Throughout the natural world, many shapes are found again and again in different contexts. We see circles, ellipses, spirals, waves, lines, polygons, and many other shapes at various levels of complexity.

Here we have what appear to be feathers similar to those found on birds, but in this case, made entirely of ice, formed spontaneously over the top of a wet spot of ground. As the temperature dropped, the water feeding this puddle slowed, lowering its level. Molecule by molecule, water evaporated from the top of the lowered puddle and condensed on the crystals that had already begun to form on the earlier surface of the puddle, arranging themselves in this pattern.

Wednesday, December 27, 2006

Winter Has Arrived

On a quiet country drive, the wet snow slowly melts away.

Wednesday, December 20, 2006

Monday, December 11, 2006

Traveling Again

Sitting here in the airport early in the morning as I all too often do, I watch as passengers make their way here and there. It's a typical scene that any traveler will recognize but it seemed somehow visually interesting this morning. I shot this with the camera set at 1600 ISO and added noise beyond that resulting from the high sensitivity setting; then switched to monochrome which seemed appropriate.

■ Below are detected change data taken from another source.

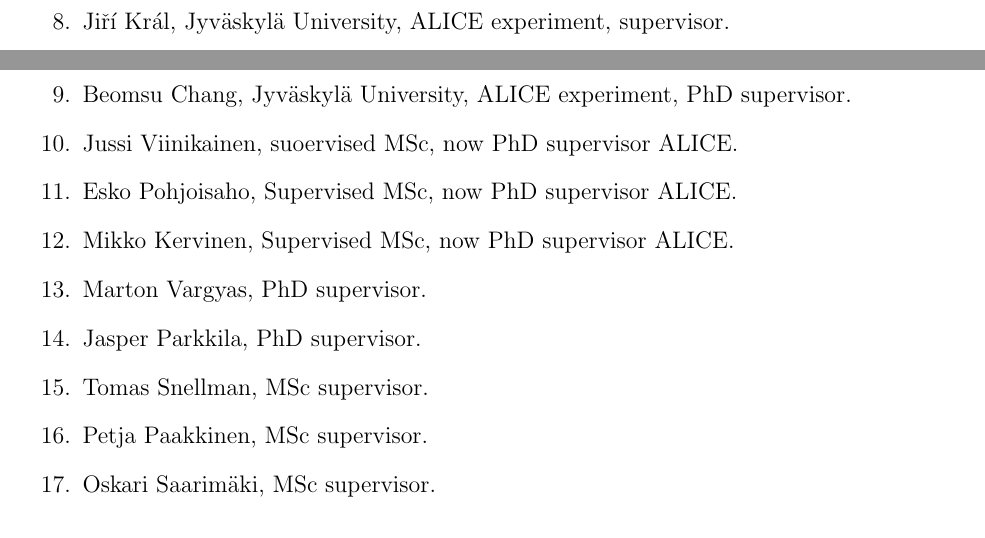
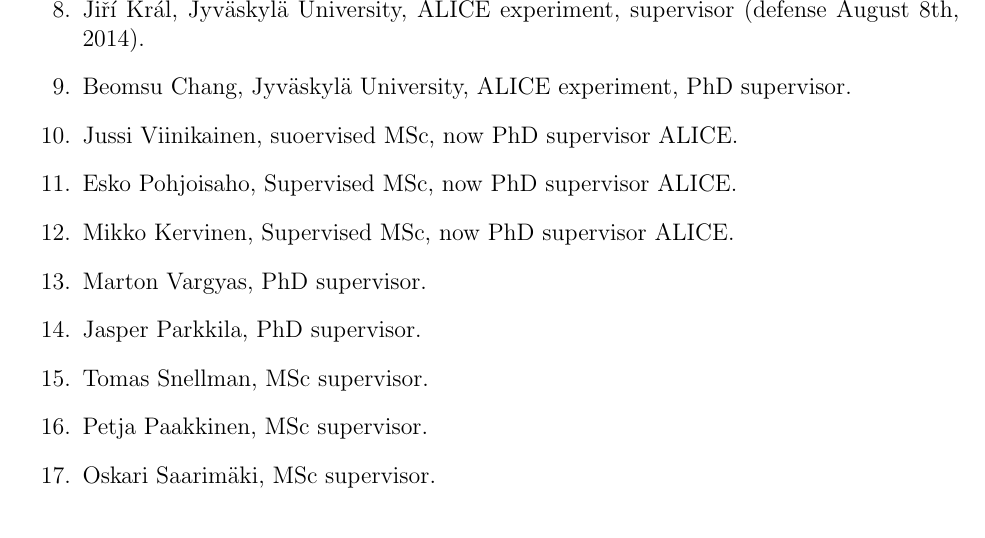
Before and after one commit to dongjokim/2017-09-AcademyGrant, a LaTeX CV (cv/Rak_CV_2017.tex): two parts of pages 3 and 4 of 6 before the commit and part of page 4 of 6 after it, the two joined at a grey line, cut so that both start at the same text. Compiled offline with pdfLaTeX.

Commit message:
add Jiri's defense

```diff
--- a/cv/Rak_CV_2017.tex
+++ b/cv/Rak_CV_2017.tex
@@ -178,7 +178,7 @@
 \item Robert Hobbs,, BNL, USA, PHENIX experiment, 2000-2005, co-supervisor.
 \item Rafael Diaz, PhD supervisor (left to industry before finishing PhD).
 \item Norber Novitzky, Jyv\"askyl\"a University, PhD PHENIX experiment, supervisor (defense September 19th, 2013).
-\item Ji\v{r}\'i Kr\'al, Jyv\"askyl\"a University, ALICE experiment, supervisor.
+\item Ji\v{r}\'i Kr\'al, Jyv\"askyl\"a University, ALICE experiment, supervisor  (defense August 8th, 2014).
 \item Beomsu Chang, Jyv\"askyl\"a University, ALICE experiment, PhD supervisor.
 \item Jussi Viinikainen, suoervised MSc, now PhD supervisor ALICE.
 \item Esko Pohjoisaho, Supervised MSc, now PhD supervisor ALICE.
```
Also changed, not shown: cv/Rak_CV_2017.tex (2 more changed lines).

Thursday, December 07, 2006


When I awoke this morning the ceiling was illuminated in Orange. Looking out the window, this is what I saw.

Tuesday, December 05, 2006


Cinnamon, cloves, peppercorns, fennel, salt.

Monday, December 04, 2006

Seattle at Night

View of the Seattle Skyline across Elliott Bay from Alki Beach in West Seattle.
This is about a full minute exposure. Streaks in the sky were made by commercial aircraft on approach into Seattle-Tacoma International Airport.
Click the image to enlarge.

Sunday, December 03, 2006

Copalis Beach, WA, December 2, 2006 - Razor Clam Dig

Washington's Copalis Beach (Google Maps, MS Live) is inundated by groups of people in search of the prized Pacific Razor Clam.
Click the image to enlarge

Copalis Beach is extraordinarily flat. As the tide recedes, movements of the clams beneath the sand produce telltale markings on the surface in the form of small concave depressions often surrounded by a raised ring. These range in size from about 1/4 inch up to 2 inches in diameter. Walking slowly along the sand, diggers scan the surface for these signs.

Illuminated by the low-angle sunlight, patterns in the sand carved by the waves and left behind by the tide present interesting photographic subjects.

Once the surface mark of a clam is spotted, a tubular tool is used to extract a core from the beach sand. Pressing this tube into the sand, the air vents out through a hole in the handle. Covering this hole, the tube is then withdrawn with its contents. The clam may or may not come up in the core. It's often necessary to reach into the hole and remove it by hand. This must be done quickly as the clams immediately begin digging deeper when their environment is disturbed. They can move remarkably quickly through the sand. The ambient temperature was in the upper 30s and falling when these pictures were taken.

In the wake of all the clam digging activity, the beach is strewn with collapsing holes, cores, and occasional dead clams and crabs or pieces of them.

The search continues...

As the sun finally sets, seagulls scavenge for the dead bits left behind by the clam diggers.

A nearly full moon gently illuminates the beach enabling the search to continue after sundown.

Saturday, December 02, 2006

After the Fall

It's still officially Autumn but already the snow from the first winter storm of the season is melting away. A winged seed pod still hangs from a Japanese Maple tree that only a few weeks ago was in the midst of a spectacular color show.

Trapped beneath the ice crust on a frozen puddle, a fallen maple leaf peers up at the rising sunlight.